* [YOUR OBJECTIVE]
What you return must be the lines of the data that hold the word "fusion".

* [LISTED ENTRIES]
*** Block opens ***
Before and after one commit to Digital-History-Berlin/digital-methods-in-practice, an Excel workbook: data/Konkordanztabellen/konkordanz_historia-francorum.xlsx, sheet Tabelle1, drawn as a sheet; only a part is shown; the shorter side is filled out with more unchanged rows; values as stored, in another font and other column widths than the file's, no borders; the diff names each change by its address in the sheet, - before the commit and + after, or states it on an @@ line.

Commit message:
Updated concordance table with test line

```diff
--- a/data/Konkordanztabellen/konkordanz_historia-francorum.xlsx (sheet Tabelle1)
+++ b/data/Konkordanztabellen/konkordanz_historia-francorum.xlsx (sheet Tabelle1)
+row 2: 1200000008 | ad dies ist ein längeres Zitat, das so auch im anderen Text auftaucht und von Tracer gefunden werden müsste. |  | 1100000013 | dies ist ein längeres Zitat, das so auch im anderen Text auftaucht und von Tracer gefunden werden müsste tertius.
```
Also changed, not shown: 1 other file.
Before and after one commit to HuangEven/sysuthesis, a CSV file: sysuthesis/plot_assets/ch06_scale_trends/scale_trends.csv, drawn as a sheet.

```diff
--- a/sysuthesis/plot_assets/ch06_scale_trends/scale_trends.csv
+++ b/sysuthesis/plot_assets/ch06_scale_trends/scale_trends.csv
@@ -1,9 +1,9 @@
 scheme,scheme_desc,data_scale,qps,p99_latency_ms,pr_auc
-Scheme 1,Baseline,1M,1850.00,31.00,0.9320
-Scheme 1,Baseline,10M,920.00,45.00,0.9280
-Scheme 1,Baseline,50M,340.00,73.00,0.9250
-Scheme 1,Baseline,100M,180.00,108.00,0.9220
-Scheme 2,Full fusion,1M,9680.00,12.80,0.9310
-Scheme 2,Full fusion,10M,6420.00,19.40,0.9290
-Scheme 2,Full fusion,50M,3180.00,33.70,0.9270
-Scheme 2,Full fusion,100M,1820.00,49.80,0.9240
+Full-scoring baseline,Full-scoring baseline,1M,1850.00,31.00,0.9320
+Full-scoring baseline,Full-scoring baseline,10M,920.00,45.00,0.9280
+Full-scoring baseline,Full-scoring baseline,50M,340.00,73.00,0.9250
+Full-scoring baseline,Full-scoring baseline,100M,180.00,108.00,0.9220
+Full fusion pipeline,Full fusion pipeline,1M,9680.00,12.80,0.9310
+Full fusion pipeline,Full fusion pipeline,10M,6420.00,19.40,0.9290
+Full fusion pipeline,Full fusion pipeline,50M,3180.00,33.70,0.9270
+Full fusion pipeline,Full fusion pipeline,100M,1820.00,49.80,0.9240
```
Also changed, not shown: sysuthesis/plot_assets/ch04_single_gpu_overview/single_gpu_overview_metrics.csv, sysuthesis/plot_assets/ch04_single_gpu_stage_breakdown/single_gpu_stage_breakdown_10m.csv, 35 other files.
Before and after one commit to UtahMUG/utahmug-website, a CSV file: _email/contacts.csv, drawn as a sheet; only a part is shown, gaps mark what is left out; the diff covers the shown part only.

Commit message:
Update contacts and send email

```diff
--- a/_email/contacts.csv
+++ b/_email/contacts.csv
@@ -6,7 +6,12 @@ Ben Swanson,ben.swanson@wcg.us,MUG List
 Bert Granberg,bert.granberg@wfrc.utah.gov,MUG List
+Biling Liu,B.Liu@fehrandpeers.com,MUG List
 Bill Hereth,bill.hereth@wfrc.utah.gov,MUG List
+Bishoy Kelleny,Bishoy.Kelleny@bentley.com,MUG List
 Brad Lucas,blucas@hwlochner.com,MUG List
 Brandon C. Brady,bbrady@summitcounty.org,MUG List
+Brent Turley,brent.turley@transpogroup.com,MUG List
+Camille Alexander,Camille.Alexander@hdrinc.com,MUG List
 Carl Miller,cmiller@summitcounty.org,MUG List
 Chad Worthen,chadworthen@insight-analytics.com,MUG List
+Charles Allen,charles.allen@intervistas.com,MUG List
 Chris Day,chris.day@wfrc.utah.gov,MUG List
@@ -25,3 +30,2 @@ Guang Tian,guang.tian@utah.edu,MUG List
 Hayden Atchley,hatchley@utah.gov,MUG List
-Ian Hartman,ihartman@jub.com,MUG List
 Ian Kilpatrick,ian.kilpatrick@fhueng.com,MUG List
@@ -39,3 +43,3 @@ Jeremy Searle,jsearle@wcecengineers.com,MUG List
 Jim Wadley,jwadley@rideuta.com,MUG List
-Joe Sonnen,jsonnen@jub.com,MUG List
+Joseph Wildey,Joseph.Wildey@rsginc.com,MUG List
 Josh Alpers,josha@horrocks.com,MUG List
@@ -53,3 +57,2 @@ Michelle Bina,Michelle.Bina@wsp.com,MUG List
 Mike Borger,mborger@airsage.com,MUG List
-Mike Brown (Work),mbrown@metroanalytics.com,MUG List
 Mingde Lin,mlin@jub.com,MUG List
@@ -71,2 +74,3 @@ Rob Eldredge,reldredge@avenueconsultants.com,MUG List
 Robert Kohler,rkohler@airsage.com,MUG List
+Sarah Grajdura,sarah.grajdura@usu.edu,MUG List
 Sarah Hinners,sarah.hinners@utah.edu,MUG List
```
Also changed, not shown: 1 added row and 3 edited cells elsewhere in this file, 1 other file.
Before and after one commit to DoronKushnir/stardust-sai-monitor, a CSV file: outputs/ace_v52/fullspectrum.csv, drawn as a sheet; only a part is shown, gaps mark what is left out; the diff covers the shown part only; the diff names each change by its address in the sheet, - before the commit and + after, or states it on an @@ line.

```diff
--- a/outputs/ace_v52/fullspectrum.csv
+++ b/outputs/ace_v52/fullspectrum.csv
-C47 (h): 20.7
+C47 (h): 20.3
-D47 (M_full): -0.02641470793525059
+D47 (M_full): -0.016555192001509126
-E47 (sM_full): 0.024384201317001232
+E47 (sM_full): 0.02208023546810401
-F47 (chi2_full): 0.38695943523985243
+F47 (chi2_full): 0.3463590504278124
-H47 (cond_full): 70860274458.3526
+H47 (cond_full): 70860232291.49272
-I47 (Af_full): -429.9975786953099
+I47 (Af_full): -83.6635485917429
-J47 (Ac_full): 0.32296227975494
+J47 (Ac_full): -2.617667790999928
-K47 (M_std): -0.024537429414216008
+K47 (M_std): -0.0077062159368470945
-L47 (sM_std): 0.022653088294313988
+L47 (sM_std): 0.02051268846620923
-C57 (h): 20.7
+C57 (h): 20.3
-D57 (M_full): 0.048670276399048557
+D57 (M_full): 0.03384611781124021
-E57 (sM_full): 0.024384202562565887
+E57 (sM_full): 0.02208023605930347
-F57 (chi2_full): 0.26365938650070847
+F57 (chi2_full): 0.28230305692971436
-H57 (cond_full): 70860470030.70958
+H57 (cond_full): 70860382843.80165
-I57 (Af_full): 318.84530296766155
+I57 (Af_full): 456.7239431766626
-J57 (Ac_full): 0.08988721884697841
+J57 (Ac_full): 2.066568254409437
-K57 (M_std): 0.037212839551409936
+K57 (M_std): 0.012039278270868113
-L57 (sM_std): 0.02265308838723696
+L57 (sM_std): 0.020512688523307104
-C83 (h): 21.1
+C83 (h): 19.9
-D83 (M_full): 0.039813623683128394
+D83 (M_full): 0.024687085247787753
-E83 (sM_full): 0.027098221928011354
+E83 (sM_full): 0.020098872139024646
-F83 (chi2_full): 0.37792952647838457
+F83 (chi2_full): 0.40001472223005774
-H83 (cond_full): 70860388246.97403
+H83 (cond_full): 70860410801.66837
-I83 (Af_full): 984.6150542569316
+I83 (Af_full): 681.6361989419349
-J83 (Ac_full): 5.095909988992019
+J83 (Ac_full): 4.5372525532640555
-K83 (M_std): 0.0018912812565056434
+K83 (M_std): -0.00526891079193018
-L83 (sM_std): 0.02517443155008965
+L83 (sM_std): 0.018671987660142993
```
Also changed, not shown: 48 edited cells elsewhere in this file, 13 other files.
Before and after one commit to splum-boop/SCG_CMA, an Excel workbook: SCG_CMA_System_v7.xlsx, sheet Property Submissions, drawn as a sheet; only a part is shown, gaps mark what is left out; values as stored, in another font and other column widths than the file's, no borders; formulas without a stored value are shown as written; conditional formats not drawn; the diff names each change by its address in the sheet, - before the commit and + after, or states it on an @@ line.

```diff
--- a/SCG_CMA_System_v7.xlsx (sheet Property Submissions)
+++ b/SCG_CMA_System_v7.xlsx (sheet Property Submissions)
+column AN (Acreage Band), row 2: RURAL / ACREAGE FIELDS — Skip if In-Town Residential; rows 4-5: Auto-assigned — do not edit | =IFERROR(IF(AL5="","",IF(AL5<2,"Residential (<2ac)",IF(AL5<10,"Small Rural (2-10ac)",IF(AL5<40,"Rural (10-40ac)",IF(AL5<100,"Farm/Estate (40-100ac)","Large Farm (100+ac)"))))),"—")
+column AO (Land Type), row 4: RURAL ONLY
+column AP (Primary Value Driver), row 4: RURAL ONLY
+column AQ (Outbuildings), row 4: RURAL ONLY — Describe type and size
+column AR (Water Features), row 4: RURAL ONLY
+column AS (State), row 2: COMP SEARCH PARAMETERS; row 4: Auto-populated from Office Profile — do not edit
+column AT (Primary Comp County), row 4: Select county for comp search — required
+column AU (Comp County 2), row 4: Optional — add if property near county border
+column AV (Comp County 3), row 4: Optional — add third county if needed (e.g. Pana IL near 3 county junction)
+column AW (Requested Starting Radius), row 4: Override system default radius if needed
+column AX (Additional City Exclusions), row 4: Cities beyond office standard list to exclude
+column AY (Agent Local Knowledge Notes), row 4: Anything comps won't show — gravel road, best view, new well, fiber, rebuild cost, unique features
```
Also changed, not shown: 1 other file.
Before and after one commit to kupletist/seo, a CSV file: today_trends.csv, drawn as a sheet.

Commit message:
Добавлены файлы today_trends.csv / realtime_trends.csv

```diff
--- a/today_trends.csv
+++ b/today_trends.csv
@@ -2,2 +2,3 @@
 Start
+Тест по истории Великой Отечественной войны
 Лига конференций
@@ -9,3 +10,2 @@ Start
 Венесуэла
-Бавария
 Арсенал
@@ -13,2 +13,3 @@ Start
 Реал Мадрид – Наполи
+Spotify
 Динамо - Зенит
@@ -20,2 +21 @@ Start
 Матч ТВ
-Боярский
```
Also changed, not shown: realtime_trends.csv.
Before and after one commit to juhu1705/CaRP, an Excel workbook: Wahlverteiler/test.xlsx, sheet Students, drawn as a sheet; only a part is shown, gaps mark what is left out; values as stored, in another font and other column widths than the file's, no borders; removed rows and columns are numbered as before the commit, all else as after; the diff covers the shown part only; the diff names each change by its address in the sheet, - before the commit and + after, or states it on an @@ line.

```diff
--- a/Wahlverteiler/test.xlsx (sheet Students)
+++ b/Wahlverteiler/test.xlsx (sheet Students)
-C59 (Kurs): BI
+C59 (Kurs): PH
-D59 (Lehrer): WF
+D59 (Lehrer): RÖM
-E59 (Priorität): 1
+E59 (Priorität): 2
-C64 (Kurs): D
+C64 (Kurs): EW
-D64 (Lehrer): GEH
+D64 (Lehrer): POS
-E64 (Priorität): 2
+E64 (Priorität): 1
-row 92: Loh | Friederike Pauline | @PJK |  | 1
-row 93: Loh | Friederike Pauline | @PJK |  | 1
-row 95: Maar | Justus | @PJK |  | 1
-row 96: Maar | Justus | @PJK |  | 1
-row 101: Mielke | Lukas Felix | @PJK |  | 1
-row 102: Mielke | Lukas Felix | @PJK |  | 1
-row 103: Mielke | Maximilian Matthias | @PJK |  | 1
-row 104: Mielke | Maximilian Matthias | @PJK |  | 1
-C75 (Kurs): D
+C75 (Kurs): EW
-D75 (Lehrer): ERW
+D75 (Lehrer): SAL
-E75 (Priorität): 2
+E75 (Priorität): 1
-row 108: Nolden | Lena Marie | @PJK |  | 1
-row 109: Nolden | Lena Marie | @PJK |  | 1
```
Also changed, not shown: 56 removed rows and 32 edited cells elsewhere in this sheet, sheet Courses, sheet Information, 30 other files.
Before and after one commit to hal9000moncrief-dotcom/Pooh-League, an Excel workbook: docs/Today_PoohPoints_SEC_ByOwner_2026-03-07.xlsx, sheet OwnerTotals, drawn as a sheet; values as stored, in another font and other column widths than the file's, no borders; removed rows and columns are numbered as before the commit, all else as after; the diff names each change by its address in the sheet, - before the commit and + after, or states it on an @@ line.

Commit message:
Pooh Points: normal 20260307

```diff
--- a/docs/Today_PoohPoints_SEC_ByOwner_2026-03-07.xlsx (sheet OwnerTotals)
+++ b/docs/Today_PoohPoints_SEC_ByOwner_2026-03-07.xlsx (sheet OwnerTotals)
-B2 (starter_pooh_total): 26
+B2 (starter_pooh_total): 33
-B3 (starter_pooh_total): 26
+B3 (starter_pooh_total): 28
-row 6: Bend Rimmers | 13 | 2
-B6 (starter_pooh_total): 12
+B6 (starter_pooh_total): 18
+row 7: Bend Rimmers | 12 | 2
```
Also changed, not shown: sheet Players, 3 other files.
*** Block closes ***
* [ANSWER TO THIS TASK]
-Scheme 2,Full fusion,1M,9680.00,12.80,0.9310
-Scheme 2,Full fusion,10M,6420.00,19.40,0.9290
-Scheme 2,Full fusion,50M,3180.00,33.70,0.9270
-Scheme 2,Full fusion,100M,1820.00,49.80,0.9240
+Full fusion pipeline,Full fusion pipeline,1M,9680.00,12.80,0.9310
+Full fusion pipeline,Full fusion pipeline,10M,6420.00,19.40,0.9290
+Full fusion pipeline,Full fusion pipeline,50M,3180.00,33.70,0.9270
+Full fusion pipeline,Full fusion pipeline,100M,1820.00,49.80,0.9240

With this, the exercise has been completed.